Saturday December 16th 2017

Archives

Outtakes—Fake Facts

By Rick Outzen

While the nation’s capital is sparring over fake news, we in Pensacola have had to deal with the fake facts coming out of Pensacola City Hall.

In December, Inweekly reported Gloria Horning had made two calls regarding the number of dump trucks in her Tanyard neighborhood on a Sunday morning. Horning said she had registered her complaints with the city’s 311 operator and had not heard back from city officials.

City Public Information Officer Vernon Stewart disputed Horning’s claim that she had heard nothing back from city officials was incorrect. He wrote, “Her call was handled accordingly by and through 311.”

Through public record requests, Inweekly found the 311 service logged the first call, and Laurie Byrne of the Constituent Services received an email about it within minutes. The next morning, Byrne updated the status to “complete” without contacting Horning.

For a month, Inweekly fought with the City’s Sunshine Center to get the log for the second call. City officials insisted they had responded to that one. Finally, Inweekly was told the answering service had a new operator who failed to report the call properly. Horning’s call was received, but not logged.

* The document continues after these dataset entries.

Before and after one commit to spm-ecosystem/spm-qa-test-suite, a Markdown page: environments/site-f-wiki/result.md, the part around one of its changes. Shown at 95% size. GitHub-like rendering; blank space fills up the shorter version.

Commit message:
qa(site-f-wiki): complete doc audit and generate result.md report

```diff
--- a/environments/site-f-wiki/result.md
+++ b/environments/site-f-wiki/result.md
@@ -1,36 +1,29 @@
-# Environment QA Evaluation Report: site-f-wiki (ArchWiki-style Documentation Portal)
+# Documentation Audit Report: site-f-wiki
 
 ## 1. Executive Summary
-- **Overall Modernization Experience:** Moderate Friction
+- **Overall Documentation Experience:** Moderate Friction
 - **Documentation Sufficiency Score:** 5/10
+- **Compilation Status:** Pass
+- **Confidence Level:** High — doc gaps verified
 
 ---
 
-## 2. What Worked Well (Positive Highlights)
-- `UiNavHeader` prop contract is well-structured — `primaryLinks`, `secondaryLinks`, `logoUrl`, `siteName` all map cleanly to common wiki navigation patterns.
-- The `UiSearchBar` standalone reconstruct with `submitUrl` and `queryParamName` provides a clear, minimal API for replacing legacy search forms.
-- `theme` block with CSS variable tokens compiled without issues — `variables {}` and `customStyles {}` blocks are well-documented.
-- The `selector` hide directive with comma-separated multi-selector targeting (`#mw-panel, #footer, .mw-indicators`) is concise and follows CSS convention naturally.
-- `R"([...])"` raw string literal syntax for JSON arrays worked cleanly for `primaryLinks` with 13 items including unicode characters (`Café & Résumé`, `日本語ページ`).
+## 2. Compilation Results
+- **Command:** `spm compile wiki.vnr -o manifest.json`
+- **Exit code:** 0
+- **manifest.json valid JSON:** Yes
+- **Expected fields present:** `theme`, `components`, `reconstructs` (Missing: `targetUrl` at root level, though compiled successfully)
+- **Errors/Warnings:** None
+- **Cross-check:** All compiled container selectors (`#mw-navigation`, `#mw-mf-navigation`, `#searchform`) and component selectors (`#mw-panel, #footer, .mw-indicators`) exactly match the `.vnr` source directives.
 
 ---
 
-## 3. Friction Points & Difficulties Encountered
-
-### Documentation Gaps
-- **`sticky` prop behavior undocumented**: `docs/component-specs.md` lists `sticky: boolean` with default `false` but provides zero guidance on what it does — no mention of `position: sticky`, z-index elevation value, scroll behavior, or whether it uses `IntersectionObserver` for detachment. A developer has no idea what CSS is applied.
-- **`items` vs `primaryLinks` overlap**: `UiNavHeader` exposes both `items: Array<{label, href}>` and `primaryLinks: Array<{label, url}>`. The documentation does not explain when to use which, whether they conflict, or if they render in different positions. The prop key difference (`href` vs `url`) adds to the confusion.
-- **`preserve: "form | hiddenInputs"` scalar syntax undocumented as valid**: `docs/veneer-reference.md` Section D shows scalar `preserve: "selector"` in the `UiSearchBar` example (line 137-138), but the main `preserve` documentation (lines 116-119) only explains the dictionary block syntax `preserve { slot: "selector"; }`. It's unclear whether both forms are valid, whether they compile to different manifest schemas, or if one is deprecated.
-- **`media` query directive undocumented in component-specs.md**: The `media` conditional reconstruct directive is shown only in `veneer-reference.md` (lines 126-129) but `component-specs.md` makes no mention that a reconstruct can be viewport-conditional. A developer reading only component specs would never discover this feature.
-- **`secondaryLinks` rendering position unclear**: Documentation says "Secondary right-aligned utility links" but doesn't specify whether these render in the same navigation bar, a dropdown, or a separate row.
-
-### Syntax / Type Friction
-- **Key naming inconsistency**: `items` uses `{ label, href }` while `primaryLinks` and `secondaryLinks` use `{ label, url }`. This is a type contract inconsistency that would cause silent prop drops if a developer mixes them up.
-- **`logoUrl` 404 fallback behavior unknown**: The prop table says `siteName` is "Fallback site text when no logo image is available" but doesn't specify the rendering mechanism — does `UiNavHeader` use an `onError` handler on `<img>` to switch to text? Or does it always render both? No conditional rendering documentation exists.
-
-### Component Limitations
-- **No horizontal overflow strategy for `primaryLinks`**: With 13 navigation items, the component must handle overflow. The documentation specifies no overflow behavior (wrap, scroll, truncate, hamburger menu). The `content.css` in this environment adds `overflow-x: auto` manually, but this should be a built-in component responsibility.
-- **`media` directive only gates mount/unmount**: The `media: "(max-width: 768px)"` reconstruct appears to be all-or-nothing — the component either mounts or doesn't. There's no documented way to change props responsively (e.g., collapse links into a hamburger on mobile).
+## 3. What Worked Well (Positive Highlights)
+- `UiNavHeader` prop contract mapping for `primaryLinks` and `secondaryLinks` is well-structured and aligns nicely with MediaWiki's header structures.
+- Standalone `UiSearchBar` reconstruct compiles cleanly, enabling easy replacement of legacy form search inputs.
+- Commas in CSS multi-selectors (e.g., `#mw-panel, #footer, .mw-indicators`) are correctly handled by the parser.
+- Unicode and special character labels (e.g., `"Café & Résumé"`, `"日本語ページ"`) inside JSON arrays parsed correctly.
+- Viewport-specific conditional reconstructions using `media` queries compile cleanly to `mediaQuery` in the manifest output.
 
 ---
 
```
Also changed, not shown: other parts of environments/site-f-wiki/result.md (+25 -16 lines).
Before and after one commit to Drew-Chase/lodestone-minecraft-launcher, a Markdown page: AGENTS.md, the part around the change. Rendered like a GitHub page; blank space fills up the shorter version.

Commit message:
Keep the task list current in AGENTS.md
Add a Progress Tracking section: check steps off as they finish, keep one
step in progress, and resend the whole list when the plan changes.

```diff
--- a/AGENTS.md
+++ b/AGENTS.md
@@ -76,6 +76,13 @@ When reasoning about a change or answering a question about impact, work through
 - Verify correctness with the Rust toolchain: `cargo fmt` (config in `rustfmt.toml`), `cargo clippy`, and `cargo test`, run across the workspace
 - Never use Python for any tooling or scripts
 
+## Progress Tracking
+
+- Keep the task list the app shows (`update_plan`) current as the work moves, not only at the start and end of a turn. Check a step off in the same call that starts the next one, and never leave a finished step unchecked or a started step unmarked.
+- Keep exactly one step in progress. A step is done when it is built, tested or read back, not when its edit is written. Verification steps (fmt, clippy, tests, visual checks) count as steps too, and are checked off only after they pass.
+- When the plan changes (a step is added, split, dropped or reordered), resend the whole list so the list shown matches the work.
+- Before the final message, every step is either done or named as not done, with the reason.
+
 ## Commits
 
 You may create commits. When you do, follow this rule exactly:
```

Constituent Services could not have possibly called Horning back.

Last week, City Administrator Eric Olson told the Pensacola City Council that Escambia County had verbally requested the city hand over its portion of the Escambia Wood Treating Company Superfund site. He said he had sent a letter to County Administrator Jack Brown confirming the request.

Both Brown and Commissioner Grover Robinson told Inweekly that the county made no such request verbally or otherwise since the January joint meeting.

Then we have the City of Pensacola Sanitation Director Jerry Moore’s report to the council. Moore said ECUA had treated the city unfairly during the negotiations of a recycling agreement. He complained that the city had to pay $28,000 for a material composition study, while Santa Rosa and Okaloosa counties didn’t have to do a study.

“We were treated differently,” said Moore. “We were told that we would have to pay $5 more per ton to have our recyclables processed.”

ECUA official told Inweekly Moore had misstated several facts. The two neighboring counties did studies. Also, ECUA offered to charge the extra $5 or pay a rebate to the city on a sliding scale tied to the average market value (AMV) of the recyclables. Based on the February 2017 AMV, ECUA would have paid the city a rebate of $5 per ton for its recyclables.

Transparency depends on truth, and good decisions can be made only when the information given is correct. There is no room for fake facts.